Phone-based tickets make buses more efficient – but will the poorest passengers lose out?

mTickets in action. Image: First Group.

This article was amended 1655hrs on Friday, to reflect comments from First Bus, noting that it also accepted smart cards. 

For a short time last year, my job required me to commute on Bristol’s buses. As a result, every Monday involved searching through my wallet, my handbag and around the house, trying to gather enough change to pay for a return fare without incurring the wrath of the driver. The result: many cups of coffee purchased in order to break a tenner.

Then our local bus company introduced mTickets: tickets you can buy and hold on your mobile phone.

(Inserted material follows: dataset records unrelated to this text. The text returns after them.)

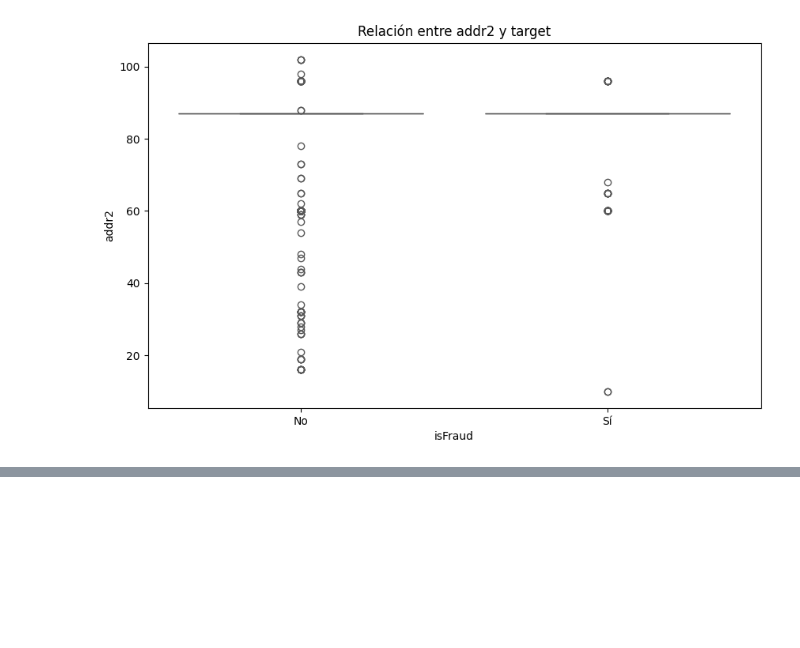
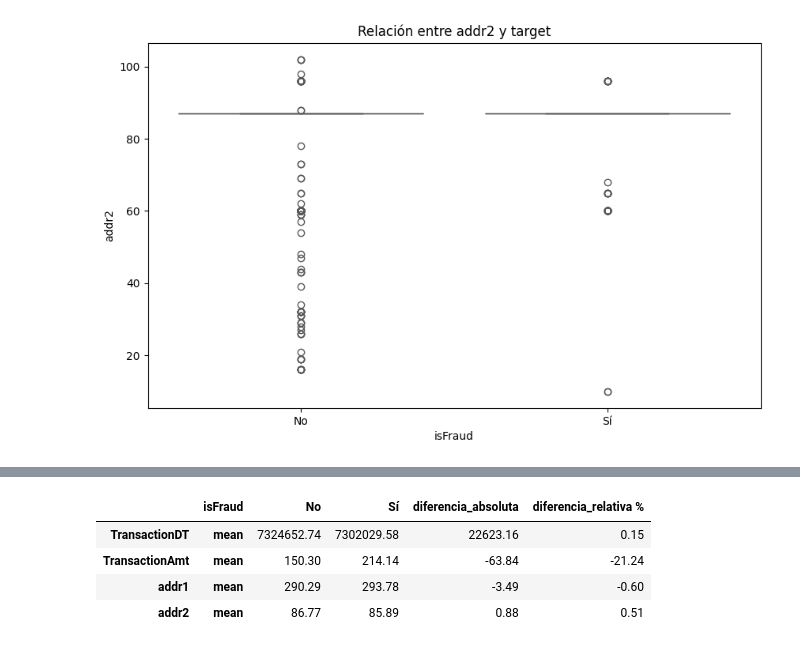
Before and after one commit to JRamos84/deteccion_fraude, a Jupyter notebook: notebooks/01_Exploratiry_Data_Analysis.ipynb, the cells around one changed output, grey strips where cells are left out. Drawn from its saved outputs; the diff is of its cells as text; code cells hidden in the pictures; blank space fills up the shorter version.

```diff
--- a/notebooks/01_Exploratiry_Data_Analysis.ipynb
+++ b/notebooks/01_Exploratiry_Data_Analysis.ipynb
@@ -697,0 +739,8 @@ for column in df_train.select_dtypes(include=['number']).columns:
+# %%
+df_stat.loc[df_stat.index.get_level_values(1) == 'mean']
+# %% [output]
+|  | isFraud | No | Sí | diferencia_absoluta | diferencia_relativa % |
+| TransactionDT | mean | 7324652.74 | 7302029.58 | 22623.16 | 0.15 |
+| TransactionAmt | mean | 150.30 | 214.14 | -63.84 | -21.24 |
+| addr1 | mean | 290.29 | 293.78 | -3.49 | -0.60 |
+| addr2 | mean | 86.77 | 85.89 | 0.88 | 0.51 |
```
Also changed, not shown: parts of 12 cells of this notebook.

No longer did I have to reach under the sofa to find that final pound coin, or start the day feeling wired from an extra espresso. I could buy a bus ticket using my Smartphone.

mTickets are becoming more and more popular across the UK’s bus network. First Bus, the company that runs the majority of Bristol’s buses, claims the move to mobile tickets will improve punctuality and cut journey times. As mentioned, they reduce the stress of trying to find the right bus fare in your purse or pockets.

I spoke to the company spokesperson responsible for First Bus in the South West. He told me that on one popular Bristol route, “33 per cent of the time a bus spends standing is waiting for at the stop for people to buy tickets. Using mTickets rather than cash make boarding times 400 per cent faster.”

Switching to mTickets, First Bus argues, “means we can save people in Bristol 32,000 hours a year. A more punctual bus service encourage people to use public transport, and reducing the time buses spend waiting with the engine on can have a positive impact on the environment.”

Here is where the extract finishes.